(Let’s Listen To Some) Hydraulic License Rock (Again)

[Editor’s note: First offered in 2006. For all you young kids out there: That’s not George Lucas, Dumbledore, and Grandpa Simpson playing in a band together.]

[Author’s Note: Never mind that; I’m still trying to get over the fact that someone is still playing a sizzle ride cymbal. And there is no editor.]

The quality of this YouTube DailyMotion feed is better than most. (It’s not all that high quality, but everything is pulled off of YouTube after five minutes now.)The quality of the music is too:

That’s Cream re-united and performing “White Room,” probably their best known song. I’ve watched it many times. It occurs to me that it explains a lot about rock music.

Those are old men. Eric Clapton, playing the black stratocaster, has his hair mussed just so as a sop to youth, but they’re old farts. Old farts playing rock music are lame. Cream is not. Here’s why:

The term rock music has been twisted and stretched to cover just about any set of noises organized to sell discs. It’s as if forty or fifty years ago a religion was founded, and you had to get the A and R rabbis at the record companies and radio stations to announce you were kosher, ie: rock and roll, to be consumed.

If there’s anything lamer than old, bald men in spandex still yelping about the discontents of teenagers as if they were still in junior high, I haven’t seen it. “Hope I die before I get old” only stirs the blood if the blood doesn’t require Geritol. You’re not allowed to pick that gauntlet back up and complain about your backache while doing so, too.

Performers used to acknowledge that their shelf life as young rebels “fighting the man” was short, and if they wanted to keep performing afer it expired, they’d have to become part of the nostalgia industry. Listening to Peter Frampton in 1976 is excusable. Listening to Peter Frampton to remind you of 1976 is excusable. Listening to Peter Frampton as anything else is kinda silly.

Cream is a part of a tradition of adult music. they listened to music from America’s black musical tradition, where it is was plenty acceptable to be an adult, and consider adult themes. When they were young, they were striving to be old. Now they are old, and need not strive.

I watched them, and knew that I had seen their like before; but not where you’d think. They were operating their machinery, and I had seen men operate familiar machinery before.
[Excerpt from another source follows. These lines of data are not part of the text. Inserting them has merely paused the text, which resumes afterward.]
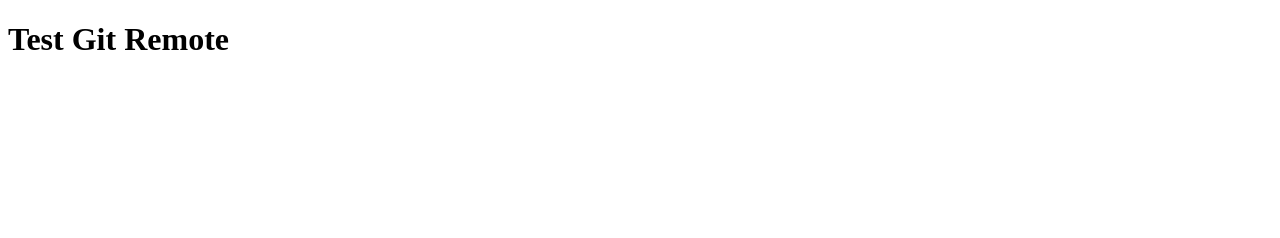
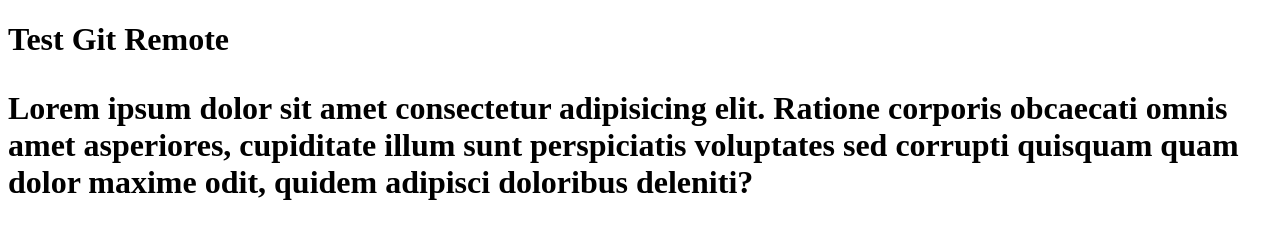
Before and after one commit to mugen-sama/piso-git-test, a plain HTML site: page index.html in a window 1280 px wide. Drawn offline with Linux system fonts and the light colour scheme.

Commit message:
menambah data

```diff
--- a/index.html
+++ b/index.html
@@ -6,6 +6,8 @@
     <title>Coba Git Remote</title>
 </head>
 <body>
-    <h1>Test Git Remote</h1>
+    <h1>Test Git Remote
+        <p>Lorem ipsum dolor sit amet consectetur adipisicing elit. Ratione corporis obcaecati omnis amet asperiores, cupiditate illum sunt perspiciatis voluptates sed corrupti quisquam quam dolor maxime odit, quidem adipisci doloribus deleniti?</p>
+    </h1>
 </body>
 </html>
```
I’ve known many men, skilled in the rough arts: masonry and concrete finishing and excavation and demolition and blasting–men past their physical prime, but still tough as nails, and wise; and able to leave any three youngsters in their dust.

They sit in the chair in the excavator, their knobby hands move the levers just so, and they move the bucket with the delicacy of the teaspoon. They wake up tired, and yet they never fade while working, because they husband their energies where the young and strong and dumb flail away and drop out.

They stand in the shade whenever possible, and rest when it is offered, but do not flag.

And they smile at one another at the end of the day’s work, exactly the same smile exchanged at the end of this song; a knowing smile among those who have earned the respect of a fellow adult man.

And the young men watch them and learn.

19 Responses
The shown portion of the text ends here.